Flossing is the most skipped routine, eating healthy – the most common health resolution
At the end of last year, we explored the oral health status and habits of 376 people in the dedicated survey “Oral Health Summary 2019” on DentaVox.
Respondents report rather good oral health, hygiene and lifestyle habits with the last marking improvement in 50% of the cases. But what are the actual numbers behind these self-reported good results?
Nearly half of survey participants (48%) define flossing as the routine practice they most often skip. The largest part of respondents changed their toothbrush only two times, while the expert recommendation is a new toothbrush (head) to be used every three months. On the positive side, 70% of respondents visited a dentist at least once and 40% of them went to two check-ups in 2019.
Not surprisingly, “I will eat healthy” is the most popular new year’s resolution, followed by the self-promise of doing sports regularly.
See the infographic and the analysis below it to find out:
- How did people evaluate their overall oral health status?
- What preventive measures did they practice at home and at the dentist?
- Did they treat their existing dental problems and how soon?
- What are the highlights of dentist-patient relationships?
- What are the top 5 new year’s resolutions?
How did people evaluate their overall oral health status?
By their own estimations, 35% of respondents enjoyed good oral health throughout the last year. The majority of them define their oral health, oral hygiene, and lifestyle habits as average, good or excellent. Nearly one-third, though, report poor or fair status.
Compared to the year before, half of the respondents claim their habits improved in 2019. As users of DentaVox generally report higher awareness of oral health topics just due to using the survey website, these results might be in correlation with their regular user activity.
What preventive measures did they practice?
🏠 At home: Almost half of the respondents brushed their teeth for 2 to 5 minutes, which is exactly within the recommended time frame. Brushing for less than this is proven ineffective while brushing more than 5 minutes might harm the enamel.
Flossing was the most often skipped routine practice, compared to brushing and using mouthwash. None of the other practices, though, can help people successfully clean the space between teeth.
The largest group of respondents changed their toothbrush (head) only two times in 2019. The recommended number of changes is four, i.e. every three months, and there are a few simple reasons why. Worn bristles don’t clean properly and can damage gums. Moreover, a toothbrush or a head which is used for more than three months certainly “stores” too many germs.
🏥 At the dentist: We notice a good awareness level on the importance of regular dental visits. 72% of survey participants visited a dentist at least once last year. Two check-ups per year were ticked-out of the oral health list by 40% of them and almost the same percentage went for one tooth cleaning procedure.
Did they treat their existing dental problems and how soon?
The vast majority of survey participants (70%) visited a dentist mostly for planned and not for emergency treatments. Nearly half of them went to a dental office 2-14 days after detecting an issue.

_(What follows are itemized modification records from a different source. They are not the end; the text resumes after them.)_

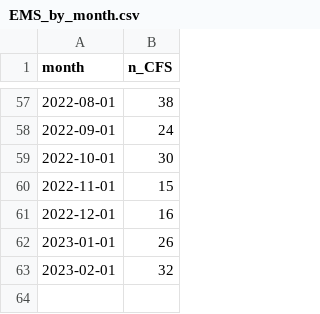
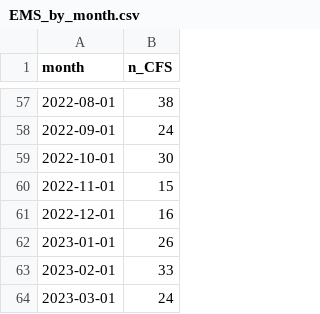
Before and after one commit to peterboroughpublichealth/public-data-opioid-EWSS, a CSV file: EMS-calls/EMS_by_month.csv, drawn as a sheet; only a part is shown, gaps mark what is left out.

Commit message:
Updated files with data from March 2023

```diff
--- a/EMS-calls/EMS_by_month.csv
+++ b/EMS-calls/EMS_by_month.csv
@@ -62,2 +62,3 @@
 2023-01-01,26
-2023-02-01,32
+2023-02-01,33
+2023-03-01,24
```
Also changed, not shown: EMS-calls/EMS_comparisons_month_to_month.csv, EMS-calls/EMS_metrics_last_12_months.csv, 1 other file.
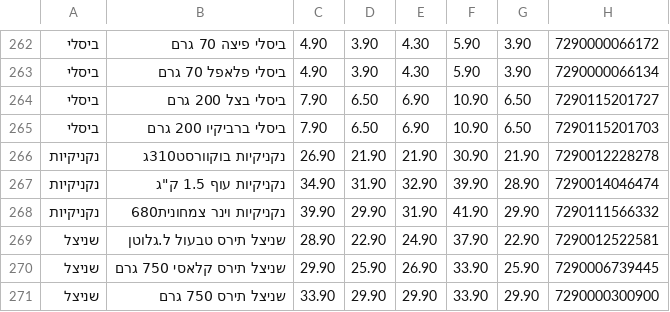
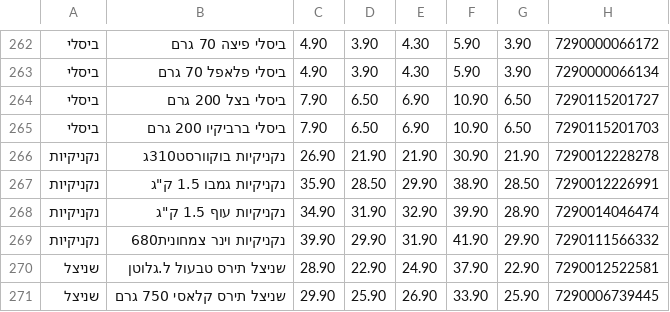
Before and after one commit to adirdebby-lgtm/price-test2, a TSV file: prices.tsv, drawn as a sheet; only a part is shown, gaps mark what is left out; the shorter side is filled out with more unchanged rows; the diff names each change by its address in the sheet, - before the commit and + after, or states it on an @@ line.

Commit message:
daily prices

```diff
--- a/prices.tsv
+++ b/prices.tsv
+row 267: נקניקיות | נקניקיות גמבו 1.5 ק"ג | 35.90 | 28.50 | 29.90 | 38.90 | 28.50 | 7290012226991
```
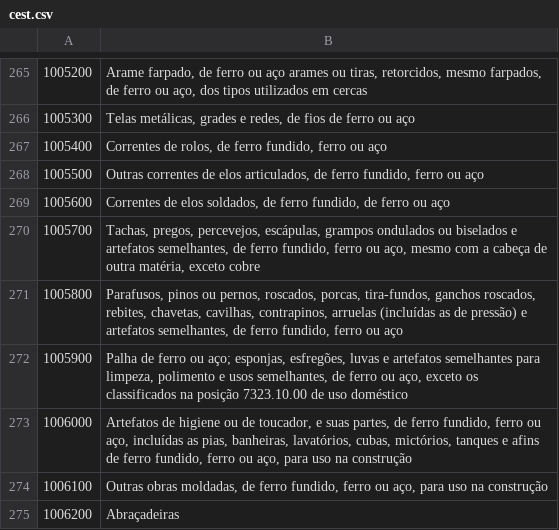
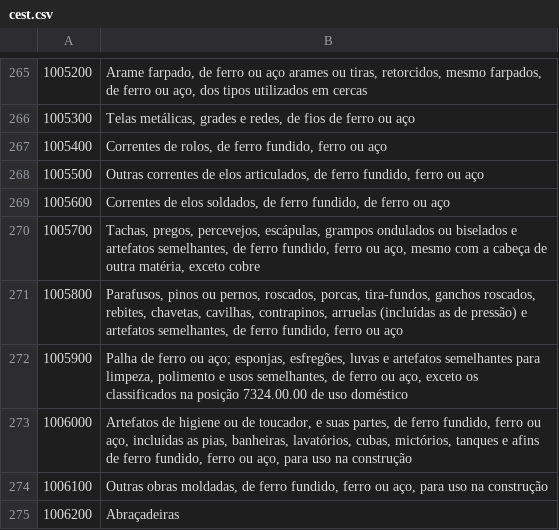
Before and after one commit to thiagopena/djangoSIGE, a CSV file: djangosige/static/tabelas/cest/cest.csv, drawn as a sheet; only a part is shown, gaps mark what is left out.

```diff
--- a/djangosige/static/tabelas/cest/cest.csv
+++ b/djangosige/static/tabelas/cest/cest.csv
@@ -271,3 +271,3 @@
 1005800;Parafusos, pinos ou pernos, roscados, porcas, tira-fundos, ganchos roscados, rebites, chavetas, cavilhas, contrapinos, arruelas (incluídas as de pressão) e artefatos semelhantes, de ferro fundido, ferro ou aço
-1005900;"Palha de ferro ou aço; esponjas, esfregões, luvas e artefatos semelhantes para limpeza, polimento e usos semelhantes, de ferro ou aço, exceto os classificados na posição 7323.10.00 de uso doméstico"
+1005900;"Palha de ferro ou aço; esponjas, esfregões, luvas e artefatos semelhantes para limpeza, polimento e usos semelhantes, de ferro ou aço, exceto os classificados na posição 7324.00.00 de uso doméstico"
 1006000;Artefatos de higiene ou de toucador, e suas partes, de ferro fundido, ferro ou aço, incluídas as pias, banheiras, lavatórios, cubas, mictórios, tanques e afins de ferro fundido, ferro ou aço, para uso na construção
```
Also changed, not shown: 11 other files.
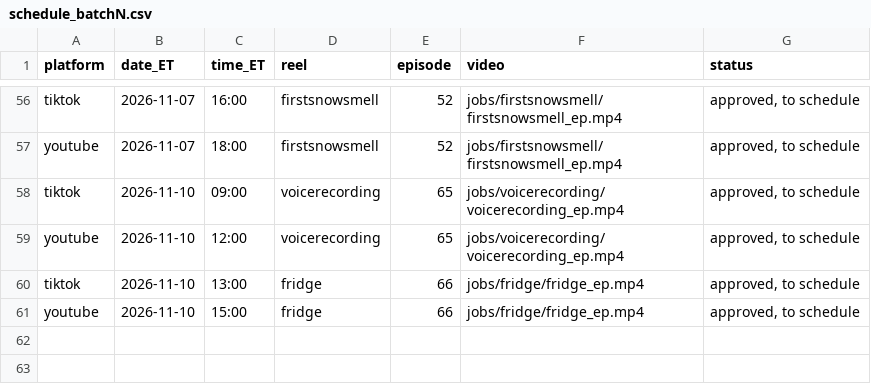
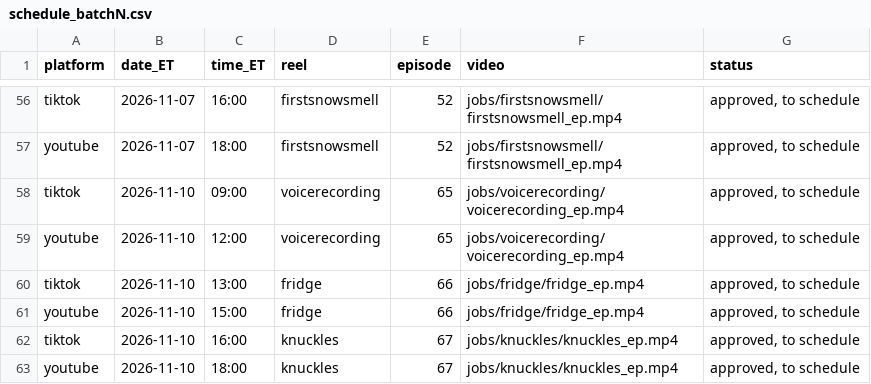
Before and after one commit to jiewei190-arch/reel-render, a CSV file: handoff/schedule_batchN.csv, drawn as a sheet; only a part is shown, gaps mark what is left out; the diff names each change by its address in the sheet, - before the commit and + after, or states it on an @@ line.

```diff
--- a/handoff/schedule_batchN.csv
+++ b/handoff/schedule_batchN.csv
+row 62: tiktok | 2026-11-10 | 16:00 | knuckles | 67 | jobs/knuckles/knuckles_ep.mp4 | approved, to schedule
+row 63: youtube | 2026-11-10 | 18:00 | knuckles | 67 | jobs/knuckles/knuckles_ep.mp4 | approved, to schedule
```
Also changed, not shown: handoff/episodes.csv, 19 other files.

Both findings indicate conscious handling of dental issues. However, one-third of respondents visited a dentist for a treatment only once which leads us to the thought that probably not all dental problems have been solved last year.
What are the highlights of dentist-patient relationships?
Diving into the depths of dentist-patient relationships, we should note that 80% of survey participants remained loyal to their regular dentist.
Even long-term relations, though, don’t seem to result in online reviews, as 75% didn’t write one for the entire year of 2019. If asked to rate their dentist, 53% of respondents would give them a 5-star rating. This fact alone inevitably confirms the many untapped opportunities that dentists miss when they don’t ask patients for online feedback often enough (here are five ideas on how to change this). Reviews not only boost dentists’ online presence but also give valuable insights on the matters that could be improved on the way to excellent patient service.
What are the top 5 new year’s resolutions?
We cannot publish annual highlights without taking a sneak-peek into the next year’s resolutions, can we? Not surprisingly, “I will eat healthy” is the most popular new year’s resolution, followed by the self-promise of doing sports regularly. Going for routine dental check-ups and treating all dental problems come next while reducing stress levels seems to be the least common intention for 2020.
Curious to see more oral health statistics for 2019?
Stats source: DentaVox, Oral Health Summary 2019
Base: 376 respondents (global sample)
Period: 29/12/2019 – 17/02/2020